▸ Exercise objective
Each entry is to be retyped exactly as it stands.

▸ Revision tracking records
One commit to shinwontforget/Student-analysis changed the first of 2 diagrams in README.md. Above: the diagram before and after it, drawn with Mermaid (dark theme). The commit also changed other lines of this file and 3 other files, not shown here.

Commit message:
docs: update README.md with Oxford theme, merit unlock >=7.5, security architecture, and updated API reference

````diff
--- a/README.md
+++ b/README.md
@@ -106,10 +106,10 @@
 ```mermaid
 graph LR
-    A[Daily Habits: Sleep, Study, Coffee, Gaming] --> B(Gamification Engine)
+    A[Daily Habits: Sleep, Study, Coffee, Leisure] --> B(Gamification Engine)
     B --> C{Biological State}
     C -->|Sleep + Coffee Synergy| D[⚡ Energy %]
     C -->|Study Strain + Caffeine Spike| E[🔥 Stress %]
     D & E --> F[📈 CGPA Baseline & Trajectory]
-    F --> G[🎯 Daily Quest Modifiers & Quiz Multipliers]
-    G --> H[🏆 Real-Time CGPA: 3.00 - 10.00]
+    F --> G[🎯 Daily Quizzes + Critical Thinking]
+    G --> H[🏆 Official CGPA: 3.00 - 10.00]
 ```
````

▸ Finished task
One commit to shinwontforget/Student-analysis changed the first of 2 diagrams in README.md. Above: the diagram before and after it, drawn with Mermaid (dark theme). The commit also changed other lines of this file and 3 other files, not shown here.

Commit message:
docs: update README.md with Oxford theme, merit unlock >=7.5, security architecture, and updated API reference

````diff
--- a/README.md
+++ b/README.md
@@ -106,10 +106,10 @@
 ```mermaid
 graph LR
-    A[Daily Habits: Sleep, Study, Coffee, Gaming] --> B(Gamification Engine)
+    A[Daily Habits: Sleep, Study, Coffee, Leisure] --> B(Gamification Engine)
     B --> C{Biological State}
     C -->|Sleep + Coffee Synergy| D[⚡ Energy %]
     C -->|Study Strain + Caffeine Spike| E[🔥 Stress %]
     D & E --> F[📈 CGPA Baseline & Trajectory]
-    F --> G[🎯 Daily Quest Modifiers & Quiz Multipliers]
-    G --> H[🏆 Real-Time CGPA: 3.00 - 10.00]
+    F --> G[🎯 Daily Quizzes + Critical Thinking]
+    G --> H[🏆 Official CGPA: 3.00 - 10.00]
 ```
````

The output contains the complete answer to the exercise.